Krissa: I knew from a young age that I wanted to be in advertising and marketing because I like telling stories, and for me it was about communicating well and getting a message out there. Before FOF, I was an account manager at a digital agency in London, working on online marketing and advertising for 2 years. Because it was online, it was advertising on speed. You were putting in a lot of hours for the firm, which was a small boutique started up by my boss. We were putting in extra time to make his dreams come true, and I thought, If I spent this much time on something I actually believed in, I might actually get somewhere.
DJ, Krissa, and Mark
What’s the hardest part about working on a startup?
DJ: The first year, because I was working in Melbourne and Krissa and Mark were in London and I was literally on the other side of the world. The time difference was impossible and one of the hardest parts for me.
Krissa: The work-life balance. It might be easier to have a work-life balance when you’re an employee of someone else. You can clock off at 6 and do whatever you want. But when you’re working at your own company, especially one with your best friend, your brain is constantly ticking.
DJ: I have to keep reminding Krissa to each lunch! [laughs]
What about the best part?
Krissa: The freedom. There is a freedom you get when you’re doing your own thing. I might be putting in way more hours than any job before but it doesn’t feel like work. And it doesn’t feel like anything is a waste of time. You learn so much as an entrepreneur and as a startup founder – I’ve never felt my brain so alive in my life
DJ: The best part is working to my own schedule. I set my own hours and I’m motivated to do stuff I’m passionate about, because I’m growing something that’s mine.
What’s a typical day like?
DJ: A typical day at a startup? [laughs] I don’t know…
Krissa: I think a day to day schedule is a bit hard to say but we definitely have seasons where we spend 2-4 weeks in planning mode, and then all the campaigns go live – then it’s in cruise mode. Then it’s back to planning mode – definitely keeps you on your toes.
DJ: It’s experimental. We experiment to see what’s working and what’s not, we get feedback on what people need or want, and we tailor our work according those objectives.
How has being a Third Culture Kid helped your career?
Krissa: Our TCK background has enabled us to build out a startup and manage our own lives and future. For me, being a TCK means you’re forced to be exposed to different people, places and culture at a young age, and you’re more tolerant and easygoing at an early age. At networking events, common feedback we get is that we seem very approachable.
How has being a Third Culture Kid hurt your career?
DJ: It’s meant that I’ve never really been settled on one thing – it gives you itchy feet being a TCK. You’re always looking for something new after about 5 years, and that can be damaging if you’re looking for a long term career.
Krissa: Do you know how painful it is setting up a travel company, where you’re sitting in an office trying to make it happen while you’re encouraging people to do otherwise? At work we constantly look at travel pictures, travel websites, travel blogs…

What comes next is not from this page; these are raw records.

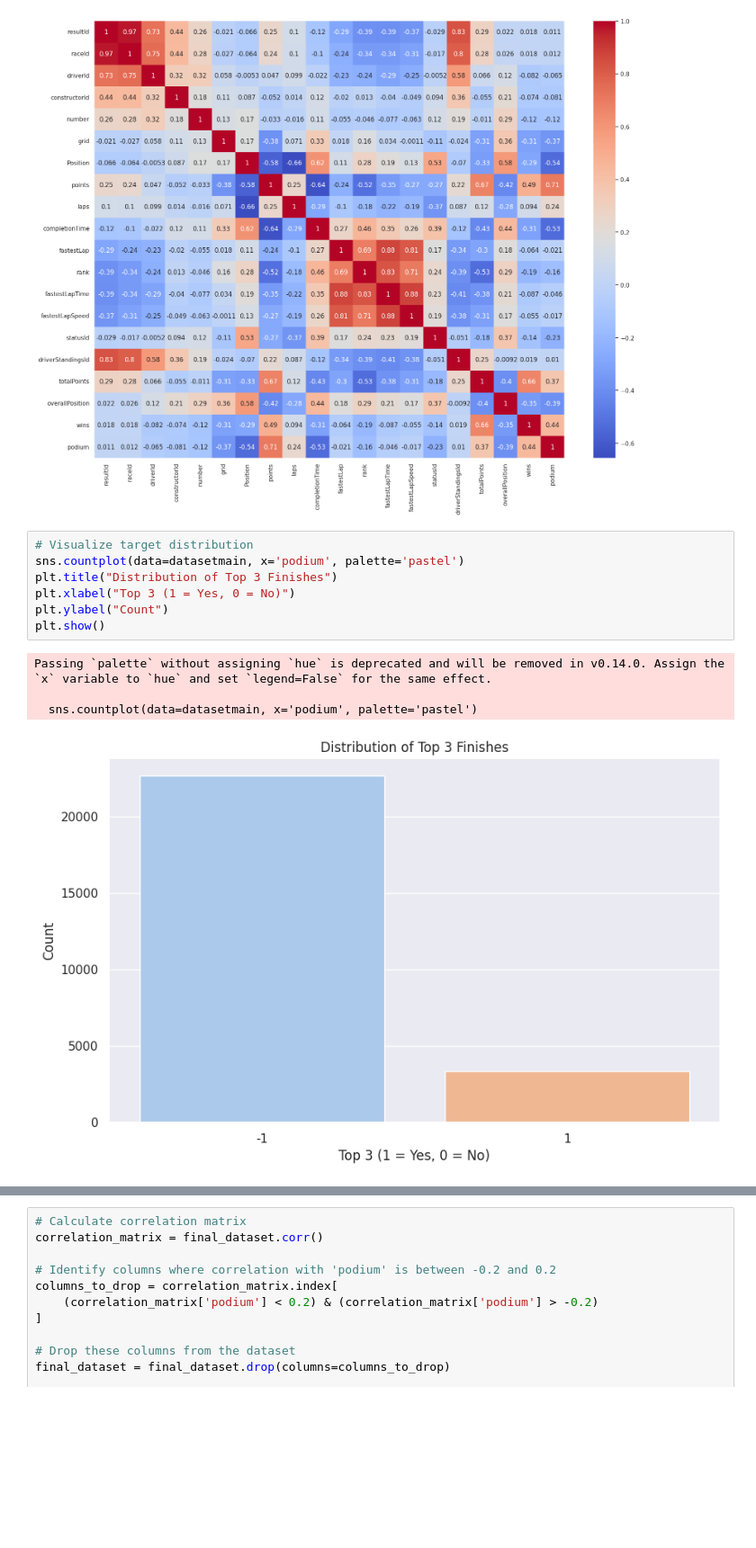
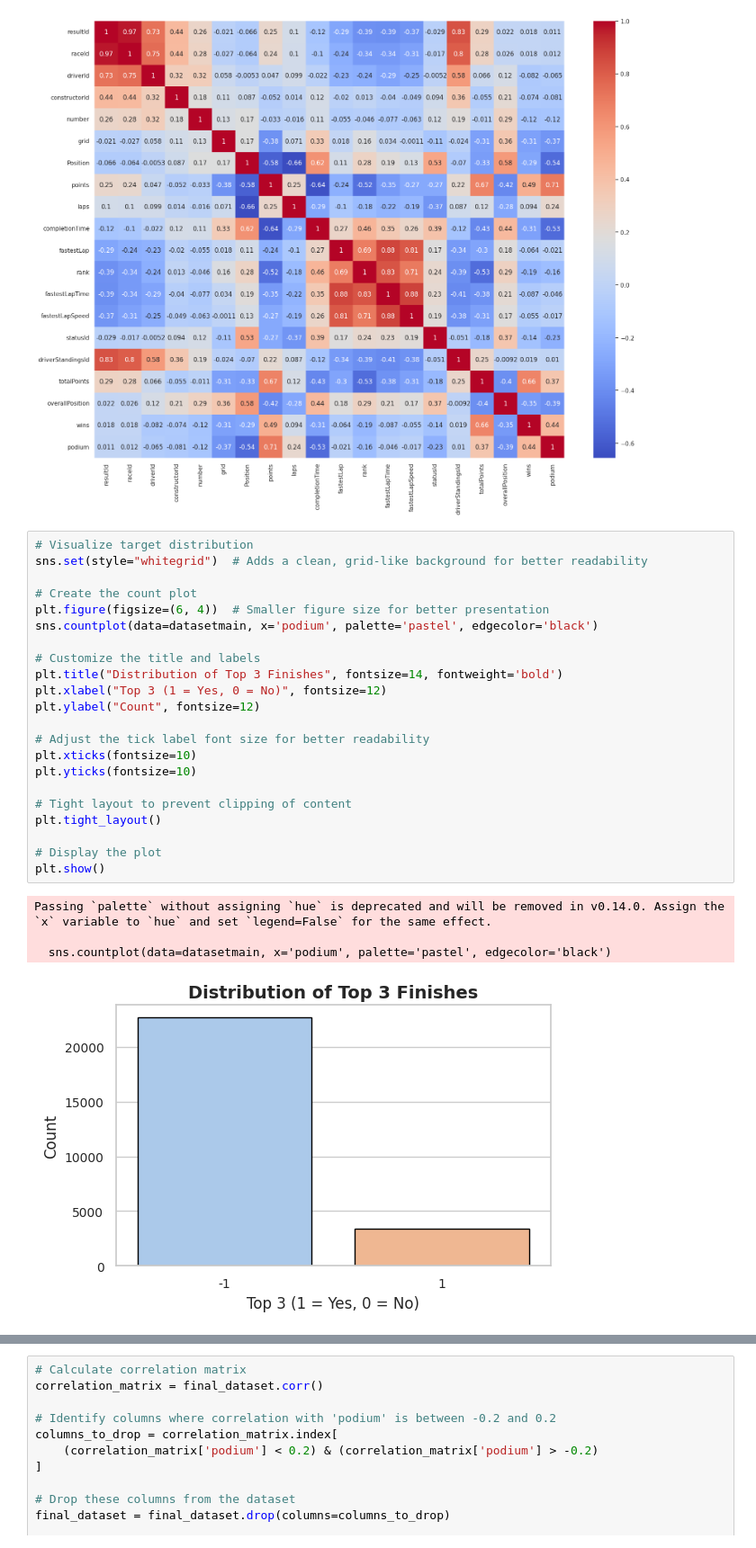
Before and after one commit to Frost-04/ML-model-on-F1-Dataset-to-predict-podium-using-SVM, a Jupyter notebook: Formula_1_Classification.ipynb, the cells around one changed output, grey strips where cells are left out. Shown at 90% size. Drawn from its saved outputs; the diff is of its cells as text; blank space fills up the shorter version.

```diff
--- a/Formula_1_Classification.ipynb
+++ b/Formula_1_Classification.ipynb
@@ -414,13 +348,28 @@ sns.heatmap(final_dataset.corr(), annot=True, cmap='coolwarm')
 [figure]
 # %%
 # Visualize target distribution
-sns.countplot(data=datasetmain, x='podium', palette='pastel')
-plt.title("Distribution of Top 3 Finishes")
-plt.xlabel("Top 3 (1 = Yes, 0 = No)")
-plt.ylabel("Count")
+sns.set(style="whitegrid")  # Adds a clean, grid-like background for better readability
+
+# Create the count plot
+plt.figure(figsize=(6, 4))  # Smaller figure size for better presentation
+sns.countplot(data=datasetmain, x='podium', palette='pastel', edgecolor='black')
+
+# Customize the title and labels
+plt.title("Distribution of Top 3 Finishes", fontsize=14, fontweight='bold')
+plt.xlabel("Top 3 (1 = Yes, 0 = No)", fontsize=12)
+plt.ylabel("Count", fontsize=12)
+
+# Adjust the tick label font size for better readability
+plt.xticks(fontsize=10)
+plt.yticks(fontsize=10)
+
+# Tight layout to prevent clipping of content
+plt.tight_layout()
+
+# Display the plot
 plt.show()
 # %% [output]
 Passing `palette` without assigning `hue` is deprecated and will be removed in v0.14.0. Assign the `x` variable to `hue` and set `legend=False` for the same effect.
 
-  sns.countplot(data=datasetmain, x='podium', palette='pastel')
+  sns.countplot(data=datasetmain, x='podium', palette='pastel', edgecolor='black')
-[figure, old version]
+[figure, new version]
```
Also changed, not shown: parts of 15 cells of this notebook.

At FOF Travel, are you looking to hire Third Culture Kids?
DJ: We’re looking to hire in the next year, and when we do, being a TCK will be a big plus point on a CV. We’re drafting up mock job descriptions, and one of the requirements is that you must have a love of travel, and with TCKs that’s pretty much inevitable.
What advice would you give to a Third Culture Kid who wants to start their own company?

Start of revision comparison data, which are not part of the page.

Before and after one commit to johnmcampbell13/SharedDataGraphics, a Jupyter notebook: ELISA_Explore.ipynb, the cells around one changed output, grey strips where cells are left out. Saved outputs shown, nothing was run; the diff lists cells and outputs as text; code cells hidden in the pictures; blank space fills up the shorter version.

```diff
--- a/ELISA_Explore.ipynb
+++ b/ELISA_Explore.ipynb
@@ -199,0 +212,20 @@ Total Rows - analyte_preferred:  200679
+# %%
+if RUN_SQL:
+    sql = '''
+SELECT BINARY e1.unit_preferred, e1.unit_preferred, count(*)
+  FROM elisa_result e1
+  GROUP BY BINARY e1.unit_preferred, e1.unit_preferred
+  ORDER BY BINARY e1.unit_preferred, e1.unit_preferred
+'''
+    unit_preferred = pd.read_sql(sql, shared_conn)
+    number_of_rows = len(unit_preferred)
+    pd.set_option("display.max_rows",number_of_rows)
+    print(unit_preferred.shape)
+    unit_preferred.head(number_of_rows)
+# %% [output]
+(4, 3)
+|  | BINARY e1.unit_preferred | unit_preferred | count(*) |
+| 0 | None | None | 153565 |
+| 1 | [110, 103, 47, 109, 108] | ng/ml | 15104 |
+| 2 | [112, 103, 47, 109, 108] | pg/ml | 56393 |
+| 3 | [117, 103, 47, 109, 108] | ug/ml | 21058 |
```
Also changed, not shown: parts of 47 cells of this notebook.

DJ: Planning is very important, but it shouldn’t dictate what you do. If there’s one thing I’ve learned – plans can change from day to day. All of the plans I had a year ago are just completely different now – so while plans are important, you should make sure you are also flexible.

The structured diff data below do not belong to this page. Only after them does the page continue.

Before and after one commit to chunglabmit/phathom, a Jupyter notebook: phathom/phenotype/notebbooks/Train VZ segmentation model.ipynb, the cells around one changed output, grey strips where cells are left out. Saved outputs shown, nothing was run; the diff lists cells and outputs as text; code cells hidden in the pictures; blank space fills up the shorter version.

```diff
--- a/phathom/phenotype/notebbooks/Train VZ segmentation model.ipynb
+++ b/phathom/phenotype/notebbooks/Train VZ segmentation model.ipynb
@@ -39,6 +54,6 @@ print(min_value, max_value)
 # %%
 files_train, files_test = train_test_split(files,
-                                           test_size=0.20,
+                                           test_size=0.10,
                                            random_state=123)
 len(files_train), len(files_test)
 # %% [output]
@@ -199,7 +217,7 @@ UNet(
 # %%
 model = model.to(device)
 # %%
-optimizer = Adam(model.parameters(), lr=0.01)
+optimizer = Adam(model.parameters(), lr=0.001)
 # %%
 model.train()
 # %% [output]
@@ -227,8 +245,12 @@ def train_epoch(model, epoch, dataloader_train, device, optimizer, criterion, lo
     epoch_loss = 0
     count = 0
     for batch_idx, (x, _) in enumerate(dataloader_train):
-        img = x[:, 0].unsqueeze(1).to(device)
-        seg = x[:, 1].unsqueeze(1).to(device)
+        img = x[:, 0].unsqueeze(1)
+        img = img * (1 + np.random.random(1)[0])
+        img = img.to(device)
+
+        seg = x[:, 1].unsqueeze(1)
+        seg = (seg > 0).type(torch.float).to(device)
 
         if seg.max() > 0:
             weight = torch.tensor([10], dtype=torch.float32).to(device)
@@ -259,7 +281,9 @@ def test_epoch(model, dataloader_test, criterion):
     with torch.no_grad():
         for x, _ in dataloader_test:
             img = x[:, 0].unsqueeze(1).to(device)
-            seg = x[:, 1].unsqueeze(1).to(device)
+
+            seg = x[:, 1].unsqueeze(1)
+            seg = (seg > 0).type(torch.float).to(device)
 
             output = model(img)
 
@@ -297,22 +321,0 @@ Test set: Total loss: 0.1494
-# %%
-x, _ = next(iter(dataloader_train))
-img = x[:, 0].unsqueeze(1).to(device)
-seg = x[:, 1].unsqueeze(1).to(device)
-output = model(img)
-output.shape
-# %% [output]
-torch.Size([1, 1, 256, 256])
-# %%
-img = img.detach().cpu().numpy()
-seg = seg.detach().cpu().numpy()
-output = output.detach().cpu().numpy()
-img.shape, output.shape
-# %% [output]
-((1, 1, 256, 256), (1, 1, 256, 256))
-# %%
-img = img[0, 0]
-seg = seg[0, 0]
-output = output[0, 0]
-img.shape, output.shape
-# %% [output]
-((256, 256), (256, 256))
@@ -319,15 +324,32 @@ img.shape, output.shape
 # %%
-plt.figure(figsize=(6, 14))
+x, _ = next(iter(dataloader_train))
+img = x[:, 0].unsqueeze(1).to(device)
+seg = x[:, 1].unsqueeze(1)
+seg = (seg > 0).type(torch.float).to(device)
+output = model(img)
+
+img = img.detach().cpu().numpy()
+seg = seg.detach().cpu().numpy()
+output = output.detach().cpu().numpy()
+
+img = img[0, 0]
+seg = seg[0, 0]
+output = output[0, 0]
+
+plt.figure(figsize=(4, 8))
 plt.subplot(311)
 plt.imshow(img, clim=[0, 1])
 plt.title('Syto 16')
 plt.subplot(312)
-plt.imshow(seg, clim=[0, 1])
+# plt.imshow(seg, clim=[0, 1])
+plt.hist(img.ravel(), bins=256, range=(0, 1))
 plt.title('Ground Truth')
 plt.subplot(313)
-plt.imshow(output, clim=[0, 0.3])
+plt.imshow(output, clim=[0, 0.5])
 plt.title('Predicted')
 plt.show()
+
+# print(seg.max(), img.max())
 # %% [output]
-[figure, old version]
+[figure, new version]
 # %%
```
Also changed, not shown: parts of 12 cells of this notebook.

Krissa: Follow your bliss. If you just stay true to yourself and believe in an idea or a passion or a skill, just trust that you’re on the right path. As long as you believe in it and have a passion for it – passion will drive you forward.
Also for TCKs, just take a step back and realize how fortunate and lucky you are because you’ve grown up with a enormous amount of exposure to the world, and gives you an advantage over everybody – so this is your chance to do something with that.